I have another friend whose son-in-law died recently from an asthma attack. He was about 30 years old and her daughter and he were trying to have a child together. This mother loved her son-in-law and was so supportive of their bi-racial marriage. This young family had been enveloped in loved, but it could not stop his death. Her daughter is now a widow.
Yesterday I was with both of my daughters at my grandson's 4th birthday party in a very noisy setting. There were no real conversations, just hand gestures and smiles, when we remembered to smile. His mother is leaving her marriage and my grandson will be primarily living with my son-in-law. They live several hours away from me and my biggest fear(I have several)is losing access to this precious little guy.
My grandson received a NASA baseball cap last year that was supposedly flown on a space shuttle. I wonder what his experience of family is, how he copes when all that he wants is his mommy.
I want the mothership to bring us all back together, in our best selves, whole, never taken from each other. I want time to not just stand still, but to be in those photographic, family-memoried places where even though we were anxious about the future, I could at least rest easier because at least we are all together.

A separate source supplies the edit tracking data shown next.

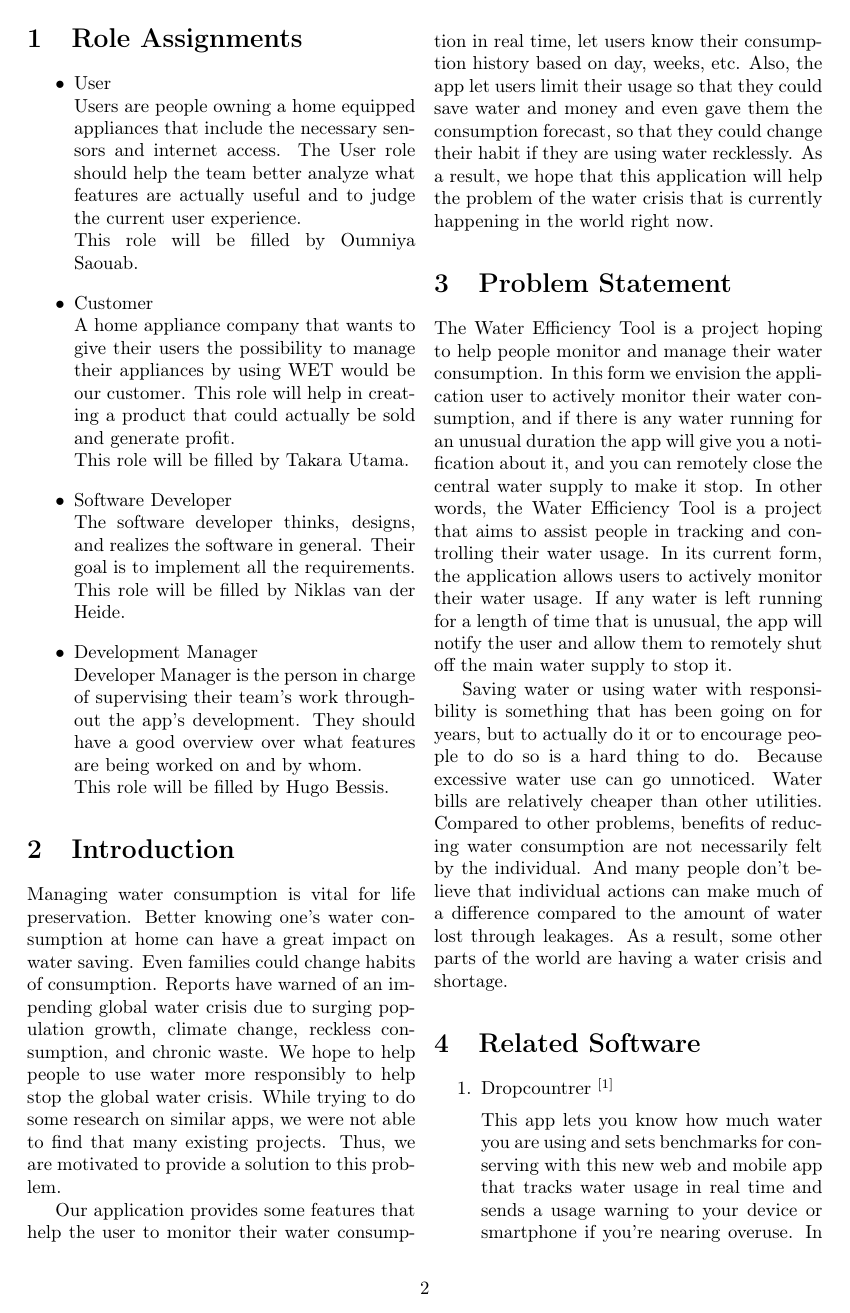
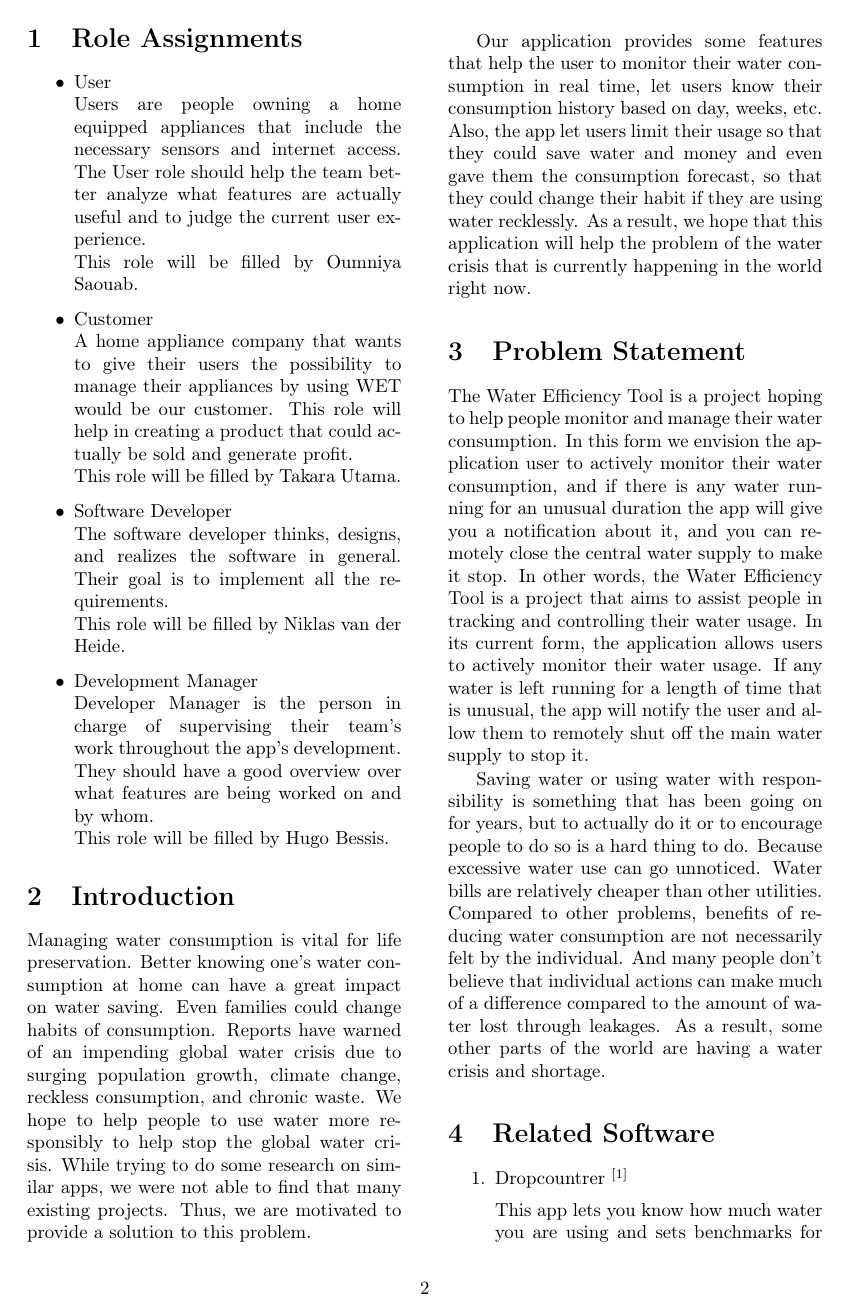
Before and after one commit to TheFlizziard/Water-Efficiency-Tool, a LaTeX paper (Documentation/latex/main.tex): page 2 of 9 before the commit and page 2 of 10 after it. Compiled offline with pdfLaTeX.

Commit message:
wider gap between columns

```diff
--- a/Documentation/latex/main.tex
+++ b/Documentation/latex/main.tex
@@ -10,6 +10,7 @@
 \graphicspath{ {./images/} }
 \hypersetup{colorlinks=true, linkcolor=blue, filecolor=magenta, urlcolor=cyan,}
 \urlstyle{same}
+\setlength\columnsep{25pt}
 
 \title{WET - Water Efficiency Tool }
 
```
Also changed, not shown: Documentation/latex/main.pdf.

That's what a mother does. We make sure the peeps are all together and accounted for. When one is missing, crazy terror arises until they are found. Our beating heats are frantic until we know where they are. Please God, know where they are. Every mother experiences this, whether it is the child who got lost in the mall or the kid who misses curfew or the teen who ran away.
This is not very useful imagery when your adult children are trying to figure out their own lives. Life is risky business. What's the matter with you, mom. Get over it.
Nobody ever tells us this when we make love, when we are so young ourselves and can't imagine our own aging, when we only know the potential of something more than ourselves as we hold these little bundles of joy or play with an energetic toddler.
Nobody ever told me. And, I wouldn't have been able to hear it. I thought that those sufferings belonged to the old people, because in the old days things were harder. Don't we have technology, an easier life? Aren't we forever youthful?
Lost innocence isn't reserved for youth. We get to know it more deeply in ways we could never imagine.
Tuesday, May 3, 2011
I just have to share some good news... My sister-in-law alerted friends on Facebook that the hummingbirds were back.
I thought they didn't return until the first weeks of June. But I was home today and put out the sugar mixture. The day has been perfect: temperatures in the upper 70's, blue skies and puffy clouds, a nice breeze.
By late afternoon, I still hadn't seen anything. But because the day was so nice, I practiced the harp outside.
The birds and the bees were flying around. Tiger swallowtails were lighting on my blue music tote.
Something buzzed by. Ahhh, as in awesome, a hummingbird. It first sat on my metal patio chair. Shiny jewel-like tones shimmered as its rapid breathing moved its little body.
I continued to play the harp. It sat only about 8' from me on that little chair rim. A breeze kicked up and it flew to the trees nearby. Soon a few more hummingbirds were flying and dive-bombing each other.
Technically, summer isn't for another month. But with these warm-weather friends back, life feels more vibrant and beautiful.